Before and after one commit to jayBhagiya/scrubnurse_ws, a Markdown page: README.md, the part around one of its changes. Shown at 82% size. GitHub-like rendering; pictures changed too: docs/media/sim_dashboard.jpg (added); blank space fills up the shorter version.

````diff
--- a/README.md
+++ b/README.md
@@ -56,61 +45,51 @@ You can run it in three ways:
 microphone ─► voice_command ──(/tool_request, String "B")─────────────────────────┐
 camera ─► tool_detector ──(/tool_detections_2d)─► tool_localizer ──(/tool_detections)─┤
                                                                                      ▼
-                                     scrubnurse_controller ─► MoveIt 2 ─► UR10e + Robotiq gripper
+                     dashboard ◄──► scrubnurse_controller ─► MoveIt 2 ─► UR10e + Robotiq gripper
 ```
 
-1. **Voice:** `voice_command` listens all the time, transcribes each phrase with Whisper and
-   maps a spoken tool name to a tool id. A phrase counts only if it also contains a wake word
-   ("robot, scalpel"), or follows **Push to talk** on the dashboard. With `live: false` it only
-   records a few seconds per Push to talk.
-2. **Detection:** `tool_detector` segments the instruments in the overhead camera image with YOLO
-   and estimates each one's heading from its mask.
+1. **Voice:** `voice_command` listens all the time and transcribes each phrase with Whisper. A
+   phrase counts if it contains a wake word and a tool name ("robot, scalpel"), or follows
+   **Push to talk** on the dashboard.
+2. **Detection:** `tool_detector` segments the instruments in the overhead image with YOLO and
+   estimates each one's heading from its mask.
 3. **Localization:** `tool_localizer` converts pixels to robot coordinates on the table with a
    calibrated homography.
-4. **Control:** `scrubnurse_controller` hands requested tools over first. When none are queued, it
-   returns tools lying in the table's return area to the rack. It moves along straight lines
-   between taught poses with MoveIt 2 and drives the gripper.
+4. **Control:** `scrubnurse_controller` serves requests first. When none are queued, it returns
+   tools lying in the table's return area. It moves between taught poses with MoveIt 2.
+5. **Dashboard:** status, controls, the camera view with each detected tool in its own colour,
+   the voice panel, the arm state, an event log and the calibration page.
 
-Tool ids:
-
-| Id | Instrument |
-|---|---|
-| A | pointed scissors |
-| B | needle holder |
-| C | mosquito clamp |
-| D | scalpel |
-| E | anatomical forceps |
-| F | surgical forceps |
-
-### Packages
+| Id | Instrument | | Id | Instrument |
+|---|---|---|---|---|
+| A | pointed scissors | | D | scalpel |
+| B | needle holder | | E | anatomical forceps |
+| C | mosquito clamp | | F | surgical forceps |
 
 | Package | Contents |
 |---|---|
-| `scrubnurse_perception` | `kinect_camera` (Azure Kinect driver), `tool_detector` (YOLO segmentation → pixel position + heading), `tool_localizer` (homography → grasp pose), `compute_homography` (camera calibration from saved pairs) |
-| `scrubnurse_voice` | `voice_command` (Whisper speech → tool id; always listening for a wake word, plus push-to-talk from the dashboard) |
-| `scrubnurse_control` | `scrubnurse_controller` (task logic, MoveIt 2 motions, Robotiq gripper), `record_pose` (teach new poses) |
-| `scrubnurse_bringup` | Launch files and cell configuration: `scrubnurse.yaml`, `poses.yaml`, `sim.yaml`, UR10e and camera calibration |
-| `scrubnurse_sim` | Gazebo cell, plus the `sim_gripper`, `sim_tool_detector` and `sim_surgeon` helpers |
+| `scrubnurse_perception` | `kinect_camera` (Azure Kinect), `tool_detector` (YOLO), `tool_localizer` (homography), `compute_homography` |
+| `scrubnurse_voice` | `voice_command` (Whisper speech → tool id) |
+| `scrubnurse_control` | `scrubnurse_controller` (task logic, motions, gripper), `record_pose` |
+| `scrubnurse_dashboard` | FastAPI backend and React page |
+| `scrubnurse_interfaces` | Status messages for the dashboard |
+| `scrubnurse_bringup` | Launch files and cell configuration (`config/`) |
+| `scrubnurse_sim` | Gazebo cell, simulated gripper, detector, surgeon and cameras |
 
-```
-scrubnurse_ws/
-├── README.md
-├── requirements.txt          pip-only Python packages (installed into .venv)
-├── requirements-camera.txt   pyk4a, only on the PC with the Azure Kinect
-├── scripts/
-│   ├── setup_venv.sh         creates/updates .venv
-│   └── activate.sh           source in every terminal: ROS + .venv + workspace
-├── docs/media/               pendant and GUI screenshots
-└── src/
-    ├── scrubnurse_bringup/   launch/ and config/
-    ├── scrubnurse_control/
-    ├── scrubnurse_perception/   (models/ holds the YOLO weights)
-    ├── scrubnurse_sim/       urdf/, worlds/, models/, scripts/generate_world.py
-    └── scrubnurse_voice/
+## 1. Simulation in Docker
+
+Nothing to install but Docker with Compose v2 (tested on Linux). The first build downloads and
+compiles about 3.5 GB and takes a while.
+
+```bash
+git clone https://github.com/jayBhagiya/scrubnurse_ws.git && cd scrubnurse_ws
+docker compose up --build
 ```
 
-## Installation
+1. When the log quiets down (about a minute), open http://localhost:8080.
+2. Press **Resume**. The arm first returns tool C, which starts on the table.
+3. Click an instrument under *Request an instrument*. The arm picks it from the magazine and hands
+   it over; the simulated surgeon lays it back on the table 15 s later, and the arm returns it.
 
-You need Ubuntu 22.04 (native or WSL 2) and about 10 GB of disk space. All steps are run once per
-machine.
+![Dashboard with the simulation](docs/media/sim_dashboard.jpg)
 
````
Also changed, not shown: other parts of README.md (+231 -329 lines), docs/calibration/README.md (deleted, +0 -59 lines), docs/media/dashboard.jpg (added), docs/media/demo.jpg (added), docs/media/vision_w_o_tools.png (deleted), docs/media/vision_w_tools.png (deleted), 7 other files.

------------

**Assignment:** Every line in the material above that has the word "only" should be copied.

**Result for this task:**
-   maps a spoken tool name to a tool id. A phrase counts only if it also contains a wake word
-   ("robot, scalpel"), or follows **Push to talk** on the dashboard. With `live: false` it only
-├── requirements.txt          pip-only Python packages (installed into .venv)
-├── requirements-camera.txt   pyk4a, only on the PC with the Azure Kinect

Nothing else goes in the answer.